The decal sheet carries the markings for The Swoose. It has the roundels with or without he red circle in the center. On two, out of four of the larger ones the red centers are separate. The smaller waist ones have no red centers. There is a black anti-glare panel on the decal sheet for in front of the windscreen. Stenciling that goes on the back of the crew seats is provided. There is some other very tiny lettering that is not shown on the instructions where it might go. Seat belts are shown on the decal. The dashboard is a decal as well as an instrument panel for the bombardier’s compartment. There are numerous black stripes on this sheet that also are not shown on the instructions. I think that these omissions, and the tail code not matching the decal placement drawings, added to saying that the Swoose had a black bottom does not help the modeler much. It leaves questions about how The Swoose should look accurately.

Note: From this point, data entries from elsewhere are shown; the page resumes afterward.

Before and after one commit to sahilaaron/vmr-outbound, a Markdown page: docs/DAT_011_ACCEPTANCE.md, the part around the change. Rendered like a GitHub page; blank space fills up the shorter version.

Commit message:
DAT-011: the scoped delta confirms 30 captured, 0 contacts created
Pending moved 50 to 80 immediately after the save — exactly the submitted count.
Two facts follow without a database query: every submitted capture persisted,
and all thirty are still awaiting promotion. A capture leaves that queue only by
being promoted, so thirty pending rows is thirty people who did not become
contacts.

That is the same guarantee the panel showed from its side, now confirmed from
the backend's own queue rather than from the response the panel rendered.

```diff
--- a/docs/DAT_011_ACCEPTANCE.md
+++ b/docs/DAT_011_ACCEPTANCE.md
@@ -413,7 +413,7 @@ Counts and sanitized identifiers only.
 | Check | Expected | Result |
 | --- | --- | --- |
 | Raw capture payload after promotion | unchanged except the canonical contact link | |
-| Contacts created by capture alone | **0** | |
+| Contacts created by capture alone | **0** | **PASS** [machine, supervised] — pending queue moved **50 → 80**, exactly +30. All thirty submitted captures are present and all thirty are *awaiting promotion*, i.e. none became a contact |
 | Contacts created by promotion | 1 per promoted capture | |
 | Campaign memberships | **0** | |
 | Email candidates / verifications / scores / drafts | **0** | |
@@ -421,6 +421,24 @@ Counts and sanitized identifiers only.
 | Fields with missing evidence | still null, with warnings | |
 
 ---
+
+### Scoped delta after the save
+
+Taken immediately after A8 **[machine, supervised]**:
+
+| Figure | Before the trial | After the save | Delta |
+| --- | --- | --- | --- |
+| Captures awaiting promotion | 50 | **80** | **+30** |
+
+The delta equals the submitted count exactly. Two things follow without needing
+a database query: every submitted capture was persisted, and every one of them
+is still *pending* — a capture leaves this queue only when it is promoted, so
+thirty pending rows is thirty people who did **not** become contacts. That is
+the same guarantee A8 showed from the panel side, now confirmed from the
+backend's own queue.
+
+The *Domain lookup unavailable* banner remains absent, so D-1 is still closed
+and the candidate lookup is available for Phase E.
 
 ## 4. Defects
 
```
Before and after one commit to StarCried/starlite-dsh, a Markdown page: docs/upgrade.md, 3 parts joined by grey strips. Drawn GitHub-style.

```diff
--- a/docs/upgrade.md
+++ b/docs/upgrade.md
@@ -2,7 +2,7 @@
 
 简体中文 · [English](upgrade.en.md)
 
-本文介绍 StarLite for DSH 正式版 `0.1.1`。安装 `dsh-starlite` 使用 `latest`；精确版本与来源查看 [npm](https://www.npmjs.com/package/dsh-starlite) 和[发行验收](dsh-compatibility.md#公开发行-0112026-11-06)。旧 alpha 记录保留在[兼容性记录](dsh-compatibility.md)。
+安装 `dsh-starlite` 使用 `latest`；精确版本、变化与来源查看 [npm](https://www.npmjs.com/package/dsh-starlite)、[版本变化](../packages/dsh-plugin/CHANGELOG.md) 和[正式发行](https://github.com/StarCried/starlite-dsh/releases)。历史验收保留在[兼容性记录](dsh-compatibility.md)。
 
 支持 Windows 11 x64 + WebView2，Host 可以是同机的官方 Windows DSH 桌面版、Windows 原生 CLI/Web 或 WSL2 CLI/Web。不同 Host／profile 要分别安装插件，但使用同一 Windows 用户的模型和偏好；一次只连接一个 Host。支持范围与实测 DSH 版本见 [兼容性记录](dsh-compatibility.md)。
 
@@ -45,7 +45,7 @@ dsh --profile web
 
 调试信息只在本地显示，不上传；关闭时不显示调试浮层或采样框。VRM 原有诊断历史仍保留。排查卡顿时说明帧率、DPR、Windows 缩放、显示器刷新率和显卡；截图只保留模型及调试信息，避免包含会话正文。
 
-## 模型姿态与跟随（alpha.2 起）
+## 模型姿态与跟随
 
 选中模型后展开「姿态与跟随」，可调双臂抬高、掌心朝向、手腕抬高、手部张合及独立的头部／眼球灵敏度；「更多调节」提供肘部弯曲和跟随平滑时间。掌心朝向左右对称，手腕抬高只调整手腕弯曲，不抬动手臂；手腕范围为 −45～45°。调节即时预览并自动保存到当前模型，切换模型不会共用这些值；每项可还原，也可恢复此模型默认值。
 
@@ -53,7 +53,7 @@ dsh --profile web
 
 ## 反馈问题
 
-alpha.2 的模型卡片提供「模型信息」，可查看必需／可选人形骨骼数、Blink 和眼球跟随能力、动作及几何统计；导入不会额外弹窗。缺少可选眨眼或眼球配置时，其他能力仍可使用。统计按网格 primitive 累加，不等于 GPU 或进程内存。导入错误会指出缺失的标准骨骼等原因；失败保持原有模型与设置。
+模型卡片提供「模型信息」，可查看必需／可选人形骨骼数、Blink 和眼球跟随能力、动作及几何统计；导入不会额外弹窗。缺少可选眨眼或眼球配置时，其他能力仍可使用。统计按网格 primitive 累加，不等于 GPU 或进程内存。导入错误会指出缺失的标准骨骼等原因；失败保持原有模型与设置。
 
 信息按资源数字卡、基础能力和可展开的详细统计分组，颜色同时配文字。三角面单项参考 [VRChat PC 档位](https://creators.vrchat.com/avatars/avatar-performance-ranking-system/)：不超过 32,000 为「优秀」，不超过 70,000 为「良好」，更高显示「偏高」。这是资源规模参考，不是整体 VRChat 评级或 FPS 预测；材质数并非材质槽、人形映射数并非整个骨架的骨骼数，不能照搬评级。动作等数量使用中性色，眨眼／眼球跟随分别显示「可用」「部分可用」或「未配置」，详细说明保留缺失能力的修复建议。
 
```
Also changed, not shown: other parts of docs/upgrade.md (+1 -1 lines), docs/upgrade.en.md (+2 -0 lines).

Other than these marking and painting problems, I recommend this kit.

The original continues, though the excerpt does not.